Bay Area Council president and chief executive officer Jim Wunderman on Wednesday called for reauthorizing a quarter-cent sales tax the state's voters approved in 2012, and which is set to expire in 2016, and dedicating that money for transportation.
Speaking during a roundtable forum convened in the San Francisco suburb of Walnut Creek during the California legislature's special session on transportation, Wunderman said the proposal would generate an estimated $1.5 billion annually to help address what the state's department of transportation has estimated to be $5.7 billion of annual unfunded road infrastructure repair requirements.
The roundtable was hosted by Assemblyman Jim Frazier, an Oakley Democrat who is chair of the Assembly's transportation committee in the special session.
Wunderman's proposal would reauthorize indefinitely the sales tax authorized by voters under Proposition 30 in 2012. The revenue helped the state balance its budget, though Proposition 30, which also included a temporary income tax hike on high earners, was pitched to voters as a way to avoid cuts in education assistance that would have been otherwise needed to balance the budget.
The Bay Area Council is a public policy advocacy organization for businesses in the nine-county Bay Area.
"It's time for immediate and drastic action from every level of government in California," said Wunderman, who earlier in the day joined Gov. Jerry Brown and Assembly Speaker Toni Atkins, D- San Diego, at a press conference in Oakland to call for increased investment in the state's transportation infrastructure. "We need more money for transportation, we need to be more creative about what projects and programs we fund, and we need to be a lot more efficient at turning the money into the projects."
Wunderman's call came just hours after the state Senate's transportation committee had considered several bills aimed at raising revenue, including one that would increase California's gas tax. The panel advanced the gas tax proposal.
"In the special session, you've got nearly every appropriate revenue source on the table: gas tax, diesel tax, vehicle registration, vehicle license fee, truck weight fees, cap and trade auction revenues, Caltrans efficiencies-but a sales tax may be the most politically viable," Wunderman said. "The need is so big-both to restore the existing system, and to improve and expand it-that more than one solution will be needed. We are calling on the legislature to put them all together and get to a serious amount of money that is going to make a significant difference for Californians."

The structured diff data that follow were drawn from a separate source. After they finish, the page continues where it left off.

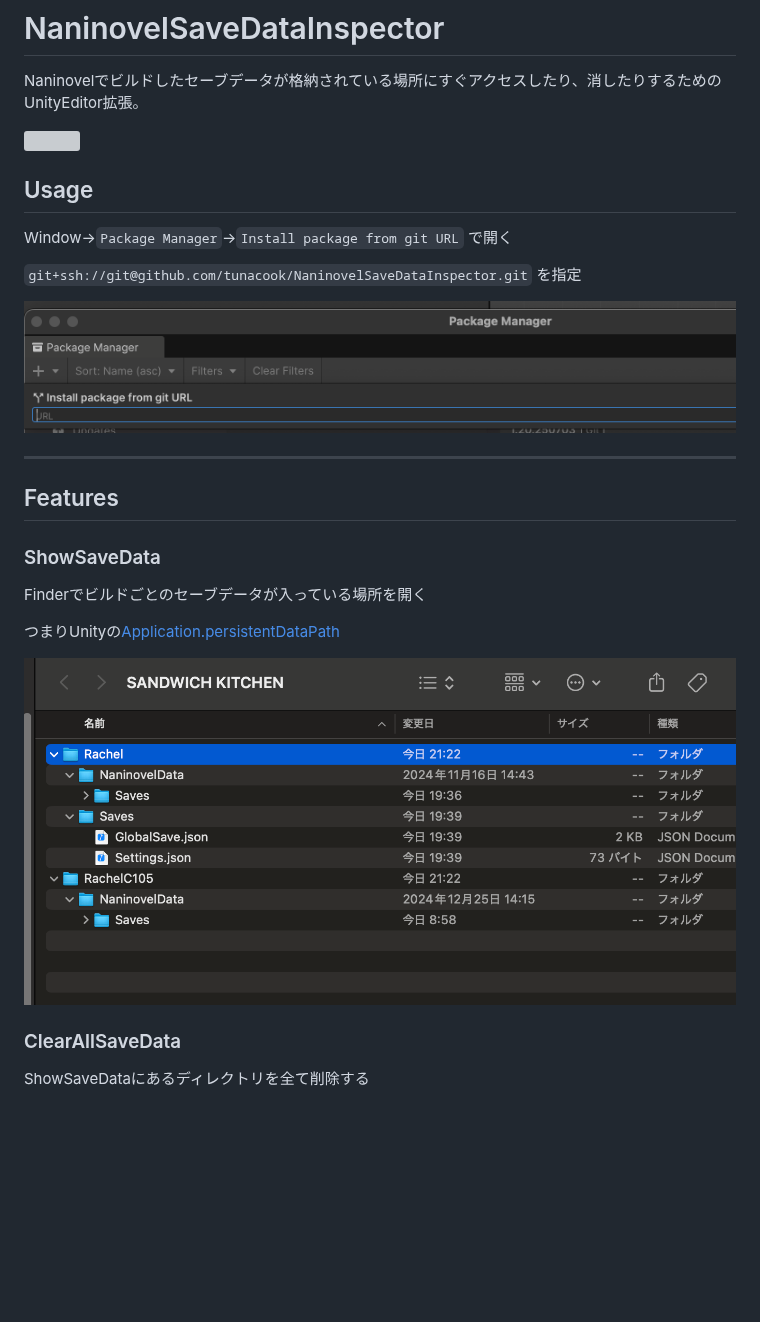
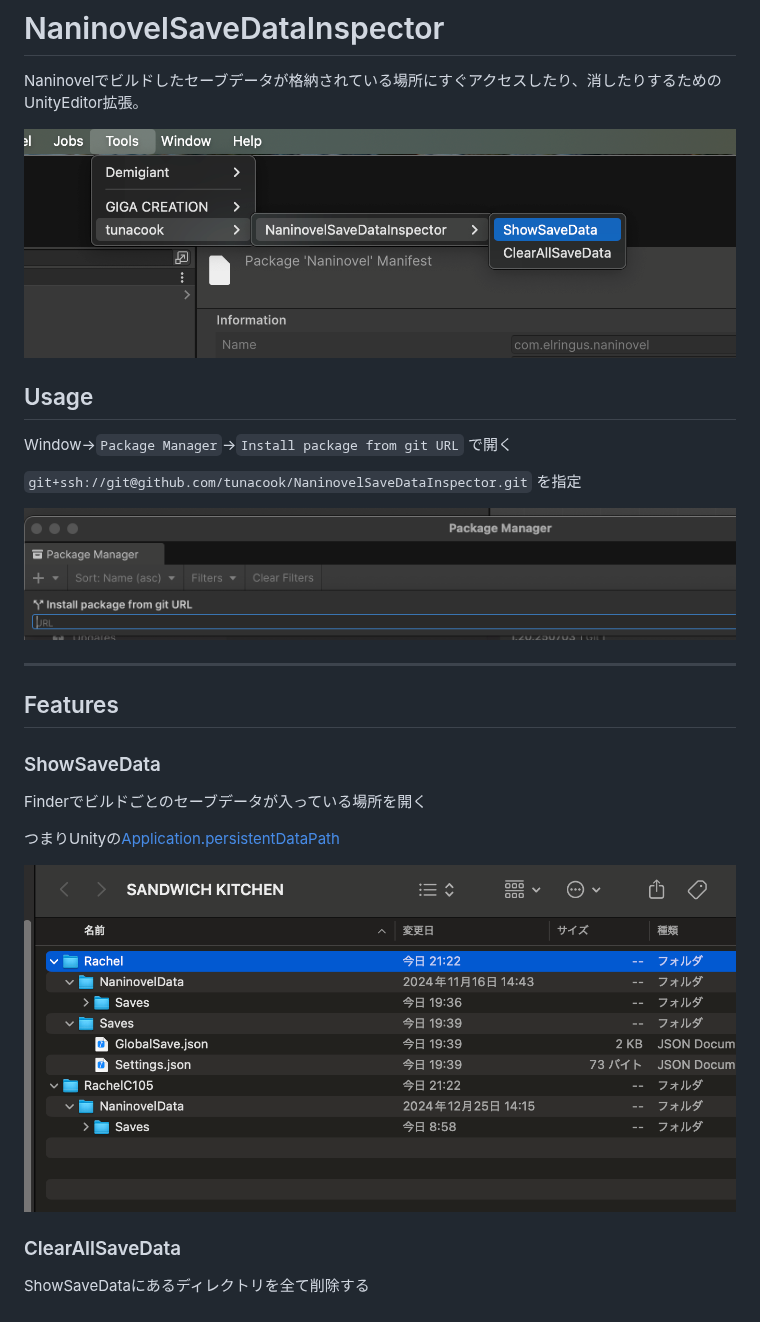
Before and after one commit to tunacook/NaninovelSaveDataInspector, a Markdown page: README.md, the part around the change. Rendered like a GitHub page; pictures changed too: Documentation/example.png (added); blank space fills up the shorter version; grey boxes are pictures that could not be loaded.

Commit message:
Fix directory name

```diff
--- a/README.md
+++ b/README.md
@@ -2,14 +2,14 @@
 
 Naninovelでビルドしたセーブデータが格納されている場所にすぐアクセスしたり、消したりするためのUnityEditor拡張。
 
-![](docs/example.png)
+![](Documentation/example.png)
 
 ## Usage
 Window->`Package Manager`->`Install package from git URL` で開く
 
 `git+ssh://git@github.com/tunacook/NaninovelSaveDataInspector.git` を指定
 
-![](docs/install.png)
+![](Documentation/install.png)
 
 -----
 
@@ -21,7 +21,7 @@ Finderでビルドごとのセーブデータが入っている場所を開く
 
 つまりUnityの[Application.persistentDataPath](https://docs.unity3d.com/ja/2020.2/ScriptReference/Application-persistentDataPath.html)
 
-![](docs/open.png)
+![](Documentation/open.png)
 
 
 ### ClearAllSaveData
```
Also changed, not shown: Documentation/install.png (renamed from docs/install.png), Documentation/open.png (renamed from docs/open.png).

Wunderman added that the legislature must make other changes besides finding additional tax revenue, including guaranteeing that new transportation money can never be diverted to non-transportation uses and giving the California Department of Transportation more flexibility to explore cost-cutting project delivery methods such as public-private partnerships.